But even after saying that, Sigmon admitted she’s seen worse. This year she estimated about 6 of 30 children in a group may have some knowledge of where their food comes from, but there have been times that zero kids on a wagon knew food origins.

“We’re getting better, and I think it’s because of the hard times people are going through,” she said. “People are growing gardens, and now some students are starting to at least associate gardens with the farm – they didn’t use to.”

Rockcastle County fourth-grade teachers used the trip as part of their curriculum and agreed many of the lessons kids learn on the farm, they can’t duplicate in the classroom.

“I really enjoy this field trip because it’s very educational, and it’s right here in Rockcastle County,” said Emily Craig, teacher at Roundstone Elementary. “The students get to learn about life on the farm.”

Craig added that back in the classroom, she encourages students to discuss what they learned at the farm and to write about their experiences.

University of Kentucky Cooperative Extension Agent for Agriculture and Natural Resources Tom Mills helped put on the field day through a Healthy Communities Grant from the local health department.

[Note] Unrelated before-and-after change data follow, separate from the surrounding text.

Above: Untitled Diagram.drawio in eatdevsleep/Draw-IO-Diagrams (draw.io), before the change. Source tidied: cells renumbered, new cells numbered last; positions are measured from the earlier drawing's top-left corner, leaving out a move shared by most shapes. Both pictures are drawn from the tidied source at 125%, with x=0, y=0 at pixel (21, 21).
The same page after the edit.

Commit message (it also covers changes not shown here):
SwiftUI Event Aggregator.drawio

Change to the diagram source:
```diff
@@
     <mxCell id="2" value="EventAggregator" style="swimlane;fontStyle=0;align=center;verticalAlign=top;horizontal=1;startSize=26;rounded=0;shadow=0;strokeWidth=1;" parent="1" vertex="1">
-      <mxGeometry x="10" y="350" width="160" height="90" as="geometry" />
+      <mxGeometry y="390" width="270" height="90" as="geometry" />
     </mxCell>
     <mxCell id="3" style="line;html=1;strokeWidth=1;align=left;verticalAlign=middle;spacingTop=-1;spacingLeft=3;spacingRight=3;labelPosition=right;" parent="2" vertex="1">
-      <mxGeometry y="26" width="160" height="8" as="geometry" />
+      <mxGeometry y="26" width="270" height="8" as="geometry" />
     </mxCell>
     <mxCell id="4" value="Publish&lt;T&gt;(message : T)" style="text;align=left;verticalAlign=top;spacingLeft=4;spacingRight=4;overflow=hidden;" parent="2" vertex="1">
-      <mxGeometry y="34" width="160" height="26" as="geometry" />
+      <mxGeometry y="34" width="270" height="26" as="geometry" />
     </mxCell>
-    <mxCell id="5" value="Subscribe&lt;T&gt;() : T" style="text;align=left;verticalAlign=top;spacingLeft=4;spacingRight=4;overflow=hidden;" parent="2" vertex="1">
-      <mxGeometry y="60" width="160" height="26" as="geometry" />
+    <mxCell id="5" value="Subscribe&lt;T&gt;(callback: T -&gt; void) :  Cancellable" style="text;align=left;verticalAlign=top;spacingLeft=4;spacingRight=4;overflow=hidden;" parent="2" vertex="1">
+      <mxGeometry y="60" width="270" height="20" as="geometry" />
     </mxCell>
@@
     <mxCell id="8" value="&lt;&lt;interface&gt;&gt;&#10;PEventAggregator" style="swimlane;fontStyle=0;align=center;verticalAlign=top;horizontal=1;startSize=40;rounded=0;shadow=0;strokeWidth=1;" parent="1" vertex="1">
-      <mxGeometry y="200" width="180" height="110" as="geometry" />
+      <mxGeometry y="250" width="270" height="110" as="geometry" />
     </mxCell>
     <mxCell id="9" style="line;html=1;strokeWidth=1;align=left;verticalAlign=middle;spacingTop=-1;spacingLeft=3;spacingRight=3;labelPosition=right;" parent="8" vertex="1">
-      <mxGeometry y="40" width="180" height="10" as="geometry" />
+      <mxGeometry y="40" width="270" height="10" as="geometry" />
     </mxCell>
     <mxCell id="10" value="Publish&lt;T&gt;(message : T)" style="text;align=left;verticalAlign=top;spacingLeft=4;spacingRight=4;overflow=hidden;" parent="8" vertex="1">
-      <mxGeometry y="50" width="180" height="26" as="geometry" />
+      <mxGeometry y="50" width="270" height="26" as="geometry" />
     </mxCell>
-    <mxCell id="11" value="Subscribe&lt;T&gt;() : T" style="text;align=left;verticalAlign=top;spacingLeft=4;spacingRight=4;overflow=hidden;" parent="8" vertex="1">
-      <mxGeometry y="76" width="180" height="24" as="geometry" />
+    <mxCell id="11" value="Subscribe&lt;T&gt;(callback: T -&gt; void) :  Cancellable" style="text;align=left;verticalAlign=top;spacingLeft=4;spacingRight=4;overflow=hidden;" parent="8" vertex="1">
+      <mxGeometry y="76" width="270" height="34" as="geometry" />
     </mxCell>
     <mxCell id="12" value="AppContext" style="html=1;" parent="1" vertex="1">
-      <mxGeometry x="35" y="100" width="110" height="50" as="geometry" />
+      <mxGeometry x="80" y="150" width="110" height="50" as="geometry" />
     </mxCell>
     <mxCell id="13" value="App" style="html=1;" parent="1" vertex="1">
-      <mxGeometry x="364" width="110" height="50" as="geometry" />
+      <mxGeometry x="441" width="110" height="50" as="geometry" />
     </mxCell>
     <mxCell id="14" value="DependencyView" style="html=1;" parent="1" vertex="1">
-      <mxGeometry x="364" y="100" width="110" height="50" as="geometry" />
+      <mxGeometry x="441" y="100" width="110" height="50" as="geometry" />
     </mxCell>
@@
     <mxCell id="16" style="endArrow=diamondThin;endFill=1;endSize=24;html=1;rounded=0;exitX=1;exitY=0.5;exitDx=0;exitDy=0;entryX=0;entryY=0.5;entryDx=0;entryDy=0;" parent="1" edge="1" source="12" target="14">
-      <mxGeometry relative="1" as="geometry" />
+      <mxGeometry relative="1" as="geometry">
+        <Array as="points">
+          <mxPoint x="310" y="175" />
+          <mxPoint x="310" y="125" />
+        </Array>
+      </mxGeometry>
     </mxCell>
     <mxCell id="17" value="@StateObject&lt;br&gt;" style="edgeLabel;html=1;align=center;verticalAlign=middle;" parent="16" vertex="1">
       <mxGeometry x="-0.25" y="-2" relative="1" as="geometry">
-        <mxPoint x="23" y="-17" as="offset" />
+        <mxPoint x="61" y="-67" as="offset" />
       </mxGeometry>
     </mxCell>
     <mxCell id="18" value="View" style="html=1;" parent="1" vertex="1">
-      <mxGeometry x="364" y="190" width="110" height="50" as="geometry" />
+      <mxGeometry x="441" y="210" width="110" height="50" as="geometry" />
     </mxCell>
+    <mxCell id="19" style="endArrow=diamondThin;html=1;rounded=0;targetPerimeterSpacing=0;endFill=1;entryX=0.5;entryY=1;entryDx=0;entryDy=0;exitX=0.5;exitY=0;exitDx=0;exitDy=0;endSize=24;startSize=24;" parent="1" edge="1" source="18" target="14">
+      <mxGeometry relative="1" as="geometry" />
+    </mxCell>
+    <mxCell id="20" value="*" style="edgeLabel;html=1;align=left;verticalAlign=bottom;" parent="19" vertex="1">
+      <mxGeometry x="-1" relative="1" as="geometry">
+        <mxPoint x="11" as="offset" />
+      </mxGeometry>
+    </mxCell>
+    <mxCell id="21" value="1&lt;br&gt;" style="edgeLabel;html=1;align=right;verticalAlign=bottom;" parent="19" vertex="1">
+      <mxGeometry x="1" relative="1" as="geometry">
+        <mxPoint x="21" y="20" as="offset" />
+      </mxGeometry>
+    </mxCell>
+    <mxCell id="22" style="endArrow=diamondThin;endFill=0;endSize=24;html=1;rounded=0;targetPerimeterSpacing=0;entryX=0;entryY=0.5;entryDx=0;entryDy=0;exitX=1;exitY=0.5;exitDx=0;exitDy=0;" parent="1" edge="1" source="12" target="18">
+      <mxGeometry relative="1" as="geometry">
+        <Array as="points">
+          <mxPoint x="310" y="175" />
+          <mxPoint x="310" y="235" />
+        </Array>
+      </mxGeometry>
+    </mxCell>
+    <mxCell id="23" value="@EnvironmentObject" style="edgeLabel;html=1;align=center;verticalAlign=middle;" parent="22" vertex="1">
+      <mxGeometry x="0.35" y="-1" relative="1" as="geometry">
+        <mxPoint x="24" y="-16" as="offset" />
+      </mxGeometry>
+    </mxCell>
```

The funds helped make each of the five tour stops more interactive. Students learned about the wide reach and use of corn, farm diversity, horticultural crops, seasonal crops like pumpkins and gourds, forest products and, at Mills’ stop, livestock.

“We wanted to relate each crop grown on the farm back to a commonly consumed food item so the kids would tie it all together,” he said. “A lot of them don’t realize we harvest animals for food.”

The event reached farther than Rockcastle County as representatives from Laurel and Knox County Cooperative Extension offices came to help out. Under a tent, students also visited with representatives of the Farm Service Agency, the U.S. Department of Agriculture Soil Conservation Service and the local hospital and health department. Every child took home a pumpkin or a gourd.